This year Cochran’s units have taken on the task of instructing an entire phase during each cycle as opposed to the two-week training mission of years past. While the mission poses certain challenges for these Reserve Soldiers, Cochran feels they are up to the task.

“This is a great assignment, but it’s not without it’s challenges. I have a lot of law enforcement officers and such that have certain obligations they can’t walk away from. They get calls to appear for court and things that we try to make accommodations for. I myself have been doing disaster response in support of FEMA for 20 years now. I get calls day and night that I can’t walk away from. It’s a balancing act but our guys do a great job staying focused on the mission at hand.”

Cochran isn’t the only one excited about the opportunity to serve in these echo missions.
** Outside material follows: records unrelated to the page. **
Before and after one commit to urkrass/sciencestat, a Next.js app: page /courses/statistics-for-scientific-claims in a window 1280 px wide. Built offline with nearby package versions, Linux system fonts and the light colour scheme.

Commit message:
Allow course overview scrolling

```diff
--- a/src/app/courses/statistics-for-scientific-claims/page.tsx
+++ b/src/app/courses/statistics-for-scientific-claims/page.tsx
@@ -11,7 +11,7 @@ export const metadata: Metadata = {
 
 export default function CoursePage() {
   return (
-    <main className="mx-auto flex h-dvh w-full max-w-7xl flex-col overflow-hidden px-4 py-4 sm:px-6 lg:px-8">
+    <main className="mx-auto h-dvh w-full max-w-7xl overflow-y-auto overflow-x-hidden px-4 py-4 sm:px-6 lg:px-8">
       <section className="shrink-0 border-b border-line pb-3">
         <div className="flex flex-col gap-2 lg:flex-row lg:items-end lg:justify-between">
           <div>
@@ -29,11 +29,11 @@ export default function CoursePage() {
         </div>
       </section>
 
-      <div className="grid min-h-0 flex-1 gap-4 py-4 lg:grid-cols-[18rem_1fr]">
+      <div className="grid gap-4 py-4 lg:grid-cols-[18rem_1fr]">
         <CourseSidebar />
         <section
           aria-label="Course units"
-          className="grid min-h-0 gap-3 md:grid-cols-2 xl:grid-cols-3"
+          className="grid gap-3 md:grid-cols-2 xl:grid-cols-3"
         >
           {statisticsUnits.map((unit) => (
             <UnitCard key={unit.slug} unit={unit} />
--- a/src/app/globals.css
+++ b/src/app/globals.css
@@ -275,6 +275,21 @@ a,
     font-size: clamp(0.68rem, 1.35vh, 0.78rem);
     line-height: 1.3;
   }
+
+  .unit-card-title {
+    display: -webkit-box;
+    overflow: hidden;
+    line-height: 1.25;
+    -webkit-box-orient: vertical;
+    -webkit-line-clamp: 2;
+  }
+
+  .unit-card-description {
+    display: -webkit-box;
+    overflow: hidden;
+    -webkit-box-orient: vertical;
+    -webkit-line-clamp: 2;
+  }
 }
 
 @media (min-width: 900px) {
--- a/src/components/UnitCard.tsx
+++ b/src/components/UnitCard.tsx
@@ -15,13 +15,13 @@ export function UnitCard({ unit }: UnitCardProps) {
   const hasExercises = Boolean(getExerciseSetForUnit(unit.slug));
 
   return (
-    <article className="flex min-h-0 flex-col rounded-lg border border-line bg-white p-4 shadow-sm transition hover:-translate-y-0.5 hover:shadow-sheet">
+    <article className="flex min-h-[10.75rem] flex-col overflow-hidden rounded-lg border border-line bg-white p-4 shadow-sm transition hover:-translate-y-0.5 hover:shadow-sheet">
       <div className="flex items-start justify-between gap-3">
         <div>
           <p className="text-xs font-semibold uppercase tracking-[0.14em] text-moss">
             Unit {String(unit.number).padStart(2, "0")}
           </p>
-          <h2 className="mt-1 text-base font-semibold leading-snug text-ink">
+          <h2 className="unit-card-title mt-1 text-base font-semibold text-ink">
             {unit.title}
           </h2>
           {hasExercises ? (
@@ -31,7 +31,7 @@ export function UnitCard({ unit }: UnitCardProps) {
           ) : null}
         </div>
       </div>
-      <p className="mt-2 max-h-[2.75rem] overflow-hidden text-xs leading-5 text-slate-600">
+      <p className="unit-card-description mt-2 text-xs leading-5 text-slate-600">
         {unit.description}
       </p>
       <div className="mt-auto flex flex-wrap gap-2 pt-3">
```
Army drill sergeant, Staff Sgt. William Clifton, E Company, 3-60th Infantry, a drill sergeant for 32 months, now on his third cycle in these echo missions points out the extra enthusiasm that Reserve drill sergeants bring to the mission.

“I love it! They add a different enthusiasm to the table. They’re energized. They bring an extra energy to the active duty drill sergeants and we need it. Not only do they want to be here, they want to train and it enlightens us,” Clifton said.

“It also gives us an extra mission. With so many Reserve drill sergeants coming out of the academy now a days, we’re not only training new recruits but we’re also training new drill sergeants and we need that mission as well.”

But Cochran, now in his third cycle with the echo mission says the role has been reversed this year.

“One thing that’s interesting this cycle is that I’ve been told there are 14 drill sergeants on the active duty side that this is their first cycle as a drill sergeant. That puts my Soldiers as the more experienced. In most cases my Soldiers are more senior to the active duty drills. They are now the mentors and that’s new,” Cochran said.

Cochran isn’t the only one who says the roles have been reversed this time, Army Reserve drill sgt., Staff Sergeant Kurt Schoeller, 3rd Battalion, 518th Infantry Regiment, 98th Training Division (IET), now in his second cycle as a drill sergeant for the echo missions, says this time around, his goal is to become more of a mentor.

“Obviously my active duty counterparts have a stronger skill set than I do as a Reserve drill sergeant because they do this every day, 365 days a year. But I think as a Reserve Soldier, I can relate better to what these new Soldiers are going through because like them, I just came from the civilian sector. I think I understand better what it’s like for them and I think in that way, I can truly be a better mentor for them,” Schoeller said. 

When it comes to training America’s future force, the goal of a mirror image has never been clearer.  Regardless of your component, a drill sergeant is a drill sergeant. And for the Soldiers of the 98th Training Division, the mission is simple; do what you love and do it well. Cochran wouldn’t have it any other way.